Joanna May, Smith College’s vice president for enrollment, said Smith also uses the CSS Profile, making it less affected by the delay than colleges and universities that use just FAFSA to determine financial aid eligibility.

“We will use the information on the CSS Profile, along with tax returns, to make financial aid determinations, and will get financial aid packages to students on time as planned,” May said.

Still, like other colleges and universities, May said Smith College has heard from students having difficulty completing the FAFSA, and the college is doing its best to reassure them that these challenges will not affect their admission or financial aid at Smith.

Smith College has made proactive changes to the usual communication to students in an effort to decrease student anxiety, and is encouraging all students and families to contact student financial services with any questions, May said.

“We have developed standard language when replying to student inquiries, updated our website with a FAFSA message and are not listing the FAFSA requirement in our student portal or requiring it to complete a financial aid application for an initial financial read,” May said.
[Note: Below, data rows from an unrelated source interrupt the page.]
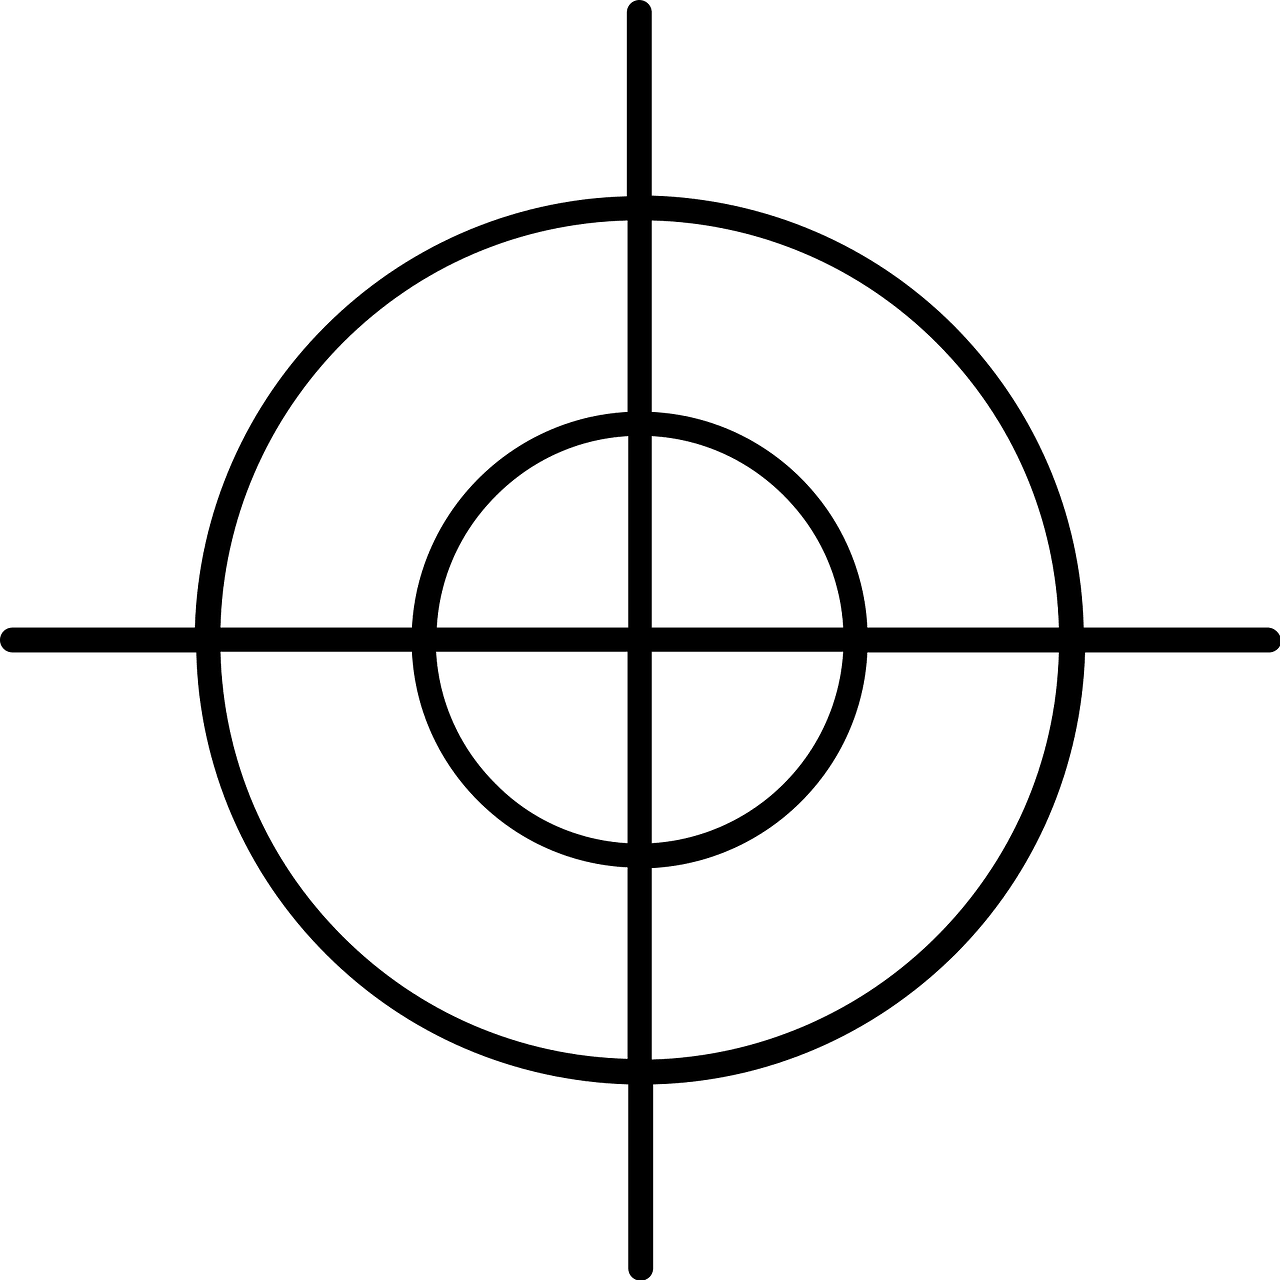
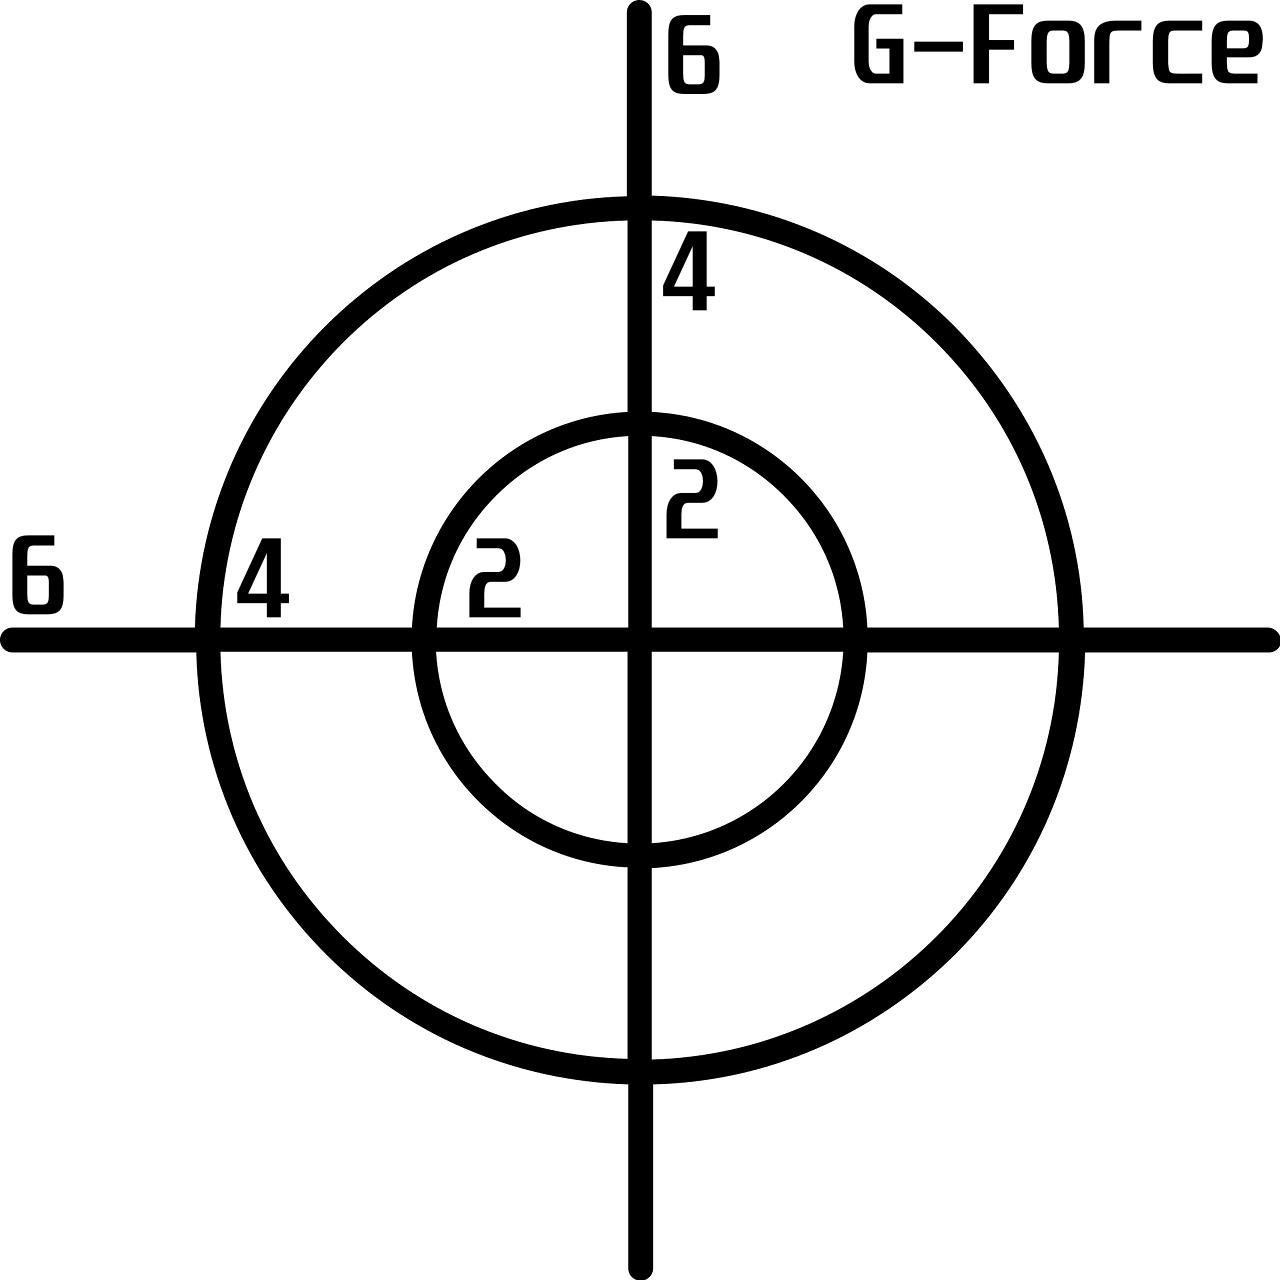
Refined some things added new image for g force

diff --git a/track_fusion_ui/lib/src/screens/race_mode.dart b/track_fusion_ui/lib/src/screens/race_mode.dart
@@ -1,9 +1,5 @@
 import 'package:flutter/material.dart';
-import 'package:http/http.dart';
-import 'package:track_fusion_ui/globals.dart' as globals;
-import '../widgets/custom_app_bar.dart';
 import 'package:flutter/services.dart';
-import 'package:syncfusion_flutter_gauges/gauges.dart';
 import '../widgets/g_force.dart';
 import 'package:geolocator/geolocator.dart';
 import 'package:google_maps_flutter/google_maps_flutter.dart';
@@ -41,9 +37,10 @@ class _RaceState extends State<RaceMode> {
       DeviceOrientation.landscapeLeft,
     ]);
 
-    final LocationSettings locationSettings = LocationSettings(
+    const LocationSettings locationSettings = LocationSettings(
       accuracy: LocationAccuracy.high,
-      // distanceFilter: 100,
+      distanceFilter: 0,
+      timeLimit: Duration(seconds: 10),
     );
 
 
@@ -97,7 +94,12 @@ class _RaceState extends State<RaceMode> {
               ),
             ),
           ),
-          ScalableSpedo(),
+            ScalableSpedo(
+            defaultPosition: Offset(
+              MediaQuery.sizeOf(context).width * 1 / 20,
+              MediaQuery.sizeOf(context).height * 1 / 20,
+            ),
+            ),
           //Default Position sets around the top right corner of the screen no matter the screen size
           GForce(
               width: 150,
@@ -107,8 +109,8 @@ class _RaceState extends State<RaceMode> {
           ScalableMap(
             width: 150,
             height: 150,
-            defaultPosition: Offset(MediaQuery.sizeOf(context).width * 1 / 10,
-                MediaQuery.sizeOf(context).height * 1 / 10),
+            defaultPosition: Offset(MediaQuery.sizeOf(context).width * 5 / 10,
+                MediaQuery.sizeOf(context).height * 5 / 10),
             lat: (selectedTrack != null) ? selectedTrack!.lat : 0.0,
             long: (selectedTrack != null) ? selectedTrack!.long : 0.0,
             controller: controller,

diff --git a/track_fusion_ui/lib/src/widgets/scalable_spedo.dart b/track_fusion_ui/lib/src/widgets/scalable_spedo.dart
@@ -5,6 +5,10 @@ import 'package:track_fusion_ui/globals.dart' as globals;
 
 class ScalableSpedo extends StatefulWidget {
 
+  final Offset defaultPosition;
+
+  const ScalableSpedo({super.key, required this.defaultPosition});
+
   @override
   State<StatefulWidget> createState() {
     return _ScalableSpedoState();
@@ -12,7 +16,7 @@ class ScalableSpedo extends StatefulWidget {
 }
 
 class _ScalableSpedoState extends State<ScalableSpedo> {
-  double _scale = 1.0;
+  double _scale = 0.5;
   double _previousScale = 1.0;
   Offset _position = const Offset(100, 100);
   Offset _previousPosition = const Offset(100, 100);
@@ -21,6 +25,8 @@ class _ScalableSpedoState extends State<ScalableSpedo> {
   @override
   void initState() {
     super.initState();
+
+    _position = widget.defaultPosition;
 
     const LocationSettings locationSettings = LocationSettings(
       accuracy: LocationAccuracy.high,

diff --git a/ObsidianNotes/Capstone Time Tracking.md b/ObsidianNotes/Capstone Time Tracking.md
@@ -60,4 +60,5 @@ Week 3
 | Wednesday 10/16 | 7:00-8:30   | 90             | Worked on the maps widget and getting location of user                                                |
 | Thursday 10/17  | 9:00-11:00  | 120            | Worked on refining the race mode page, user can scale the widgets to their liking.                    |
 | Thursday 10/17  | 2:00-4:00   | 120            | Further refined scaling of widgets including the map, started on a list of racetracks to select from. |
-| Friday          | 11:00-11:30 | 30             | Worked on track presets actually moving the map.                                                      |
+| Friday 10/18    | 11:00-11:30 | 30             | Worked on track presets actually moving the map.                                                      |
+| Saturday 10/19  | 2:45-4:15   | 90             | Worked on refining the race mode feature.                                                             |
UMass most affected

Most affected by the FAFSA issues is the University of Massachusetts. As a public institution, the FAFSA is the only application accepted to be considered for federal need-based grants, work study and loans.

UMass spokesman Edward Blaguszewski said emails from the admissions office this week note that the university is “continuously monitoring updates from the Department of Education and will inform our students of changes to any UMass deadlines.”
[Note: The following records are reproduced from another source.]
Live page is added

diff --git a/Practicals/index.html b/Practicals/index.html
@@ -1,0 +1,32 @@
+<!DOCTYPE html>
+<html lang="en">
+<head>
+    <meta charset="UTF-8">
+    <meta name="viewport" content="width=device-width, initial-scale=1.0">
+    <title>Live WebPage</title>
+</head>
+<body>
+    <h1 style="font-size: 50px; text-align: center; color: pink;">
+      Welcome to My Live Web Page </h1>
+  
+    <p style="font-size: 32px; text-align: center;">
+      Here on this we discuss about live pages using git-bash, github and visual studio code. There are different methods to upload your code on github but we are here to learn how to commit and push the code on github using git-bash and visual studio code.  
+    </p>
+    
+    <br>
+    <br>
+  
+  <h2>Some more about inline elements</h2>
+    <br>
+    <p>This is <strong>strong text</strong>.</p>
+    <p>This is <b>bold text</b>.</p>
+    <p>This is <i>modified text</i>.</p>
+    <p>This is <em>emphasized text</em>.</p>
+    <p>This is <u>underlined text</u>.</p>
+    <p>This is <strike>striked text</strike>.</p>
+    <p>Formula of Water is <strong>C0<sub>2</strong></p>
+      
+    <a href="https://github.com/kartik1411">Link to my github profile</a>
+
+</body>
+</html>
That email encourages students to continue trying to file by the UMass priority filing date of March 1. “If you are experiencing challenges submitting your FAFSA, please reply to this email so that we may assist you,” the correspondence states. It also says that if students fail to get the FAFSA done, it will not affect funding, and that state and scholarship agencies have varying deadlines that they are encouraged to meet.

Amherst College has been able to modify its requirements, pushing the deadline for submission of a FAFSA for all first-time enrolling students until July 1. An advisory to this effect is on the college’s website:
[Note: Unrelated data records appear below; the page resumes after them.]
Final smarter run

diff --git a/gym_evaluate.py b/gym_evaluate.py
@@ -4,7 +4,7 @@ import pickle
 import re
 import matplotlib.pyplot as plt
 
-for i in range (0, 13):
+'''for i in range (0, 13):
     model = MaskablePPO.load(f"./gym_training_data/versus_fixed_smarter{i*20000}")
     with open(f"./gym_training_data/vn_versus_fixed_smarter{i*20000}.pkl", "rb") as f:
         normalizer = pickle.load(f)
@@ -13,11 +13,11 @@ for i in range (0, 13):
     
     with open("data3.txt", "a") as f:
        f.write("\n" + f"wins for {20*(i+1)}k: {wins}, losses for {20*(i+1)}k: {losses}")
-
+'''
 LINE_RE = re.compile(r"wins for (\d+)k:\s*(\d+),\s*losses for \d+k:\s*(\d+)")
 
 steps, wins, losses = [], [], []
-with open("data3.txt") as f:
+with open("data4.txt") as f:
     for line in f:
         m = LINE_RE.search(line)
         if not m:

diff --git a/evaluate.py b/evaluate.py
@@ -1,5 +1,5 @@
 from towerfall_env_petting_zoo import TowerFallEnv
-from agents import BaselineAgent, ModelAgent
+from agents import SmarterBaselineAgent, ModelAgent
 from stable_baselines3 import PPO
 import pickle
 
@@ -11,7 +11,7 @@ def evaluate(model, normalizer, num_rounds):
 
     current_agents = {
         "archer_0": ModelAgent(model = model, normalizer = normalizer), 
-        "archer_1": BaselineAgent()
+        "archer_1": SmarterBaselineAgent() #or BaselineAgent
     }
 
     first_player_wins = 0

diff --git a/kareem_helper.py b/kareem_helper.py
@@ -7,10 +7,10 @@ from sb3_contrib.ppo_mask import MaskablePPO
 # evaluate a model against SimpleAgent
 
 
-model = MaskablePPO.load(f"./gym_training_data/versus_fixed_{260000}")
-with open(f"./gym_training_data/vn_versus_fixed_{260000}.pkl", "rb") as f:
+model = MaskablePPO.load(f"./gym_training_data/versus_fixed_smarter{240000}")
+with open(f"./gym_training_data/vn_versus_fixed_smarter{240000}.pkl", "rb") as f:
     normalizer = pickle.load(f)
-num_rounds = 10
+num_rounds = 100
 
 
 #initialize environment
“While many students and families have been able to successfully complete the 2024-2025 FAFSA, others have not, due to known FAFSA completion challenges. Out of awareness and concern for these students and families, Amherst College is delaying our submission requirement for the FAFSA to July 1 for all first time enrolling students.”

Amherst College put together a website to update students on the FAFSA submission, recommending that current aid applicants prioritize completing all other aid documents and that, while completing and submitting FASA if possible, “FAFSA is not required for an accurate aid offer from Amherst College.”

Hidalgo said some colleges have created their own institutional aid application, listing aid award, institutional grants and scholarships, plus any state and federal aid. Hidalgo said many also have a net price calculator. But state schools are reliant on FAFSA, whereas in addition to Smith and Amherst, Mount Holyoke and Hampshire colleges also participate in CSS Profile.

FAFSA is required for all U.S. citizens and permanent resident students who accept a college’s financial aid offer so that federal money can be disbursed.

Amherst College’s Dean of Financial Aid Gail Holt brings expertise from chairing the FAFSA Simplification Implementation Working Group, an organization made up of 13 financial aid administrators from across the country to prepare for the moment. Part of that group’s work included reducing the number of questions on the application and lowering barriers for certain student populations.

With the kinks in FAFSA expected to be worked out, McGann said he anticipates students who would enroll in the fall of 2025 will be able to file their forms this coming October.

“Going forward, this will be something that makes college-going easier and better for families across the country,” McGann said. “It will be less complex, less cumbersome for millions of families.”

Hidalgo, too, envisions improvement. “I’m hoping it’s a one-year thing and next year it will be back to normal,” Hidalgo said.

Scott Merzbach can be reached at smerzbach@gazettenet.com.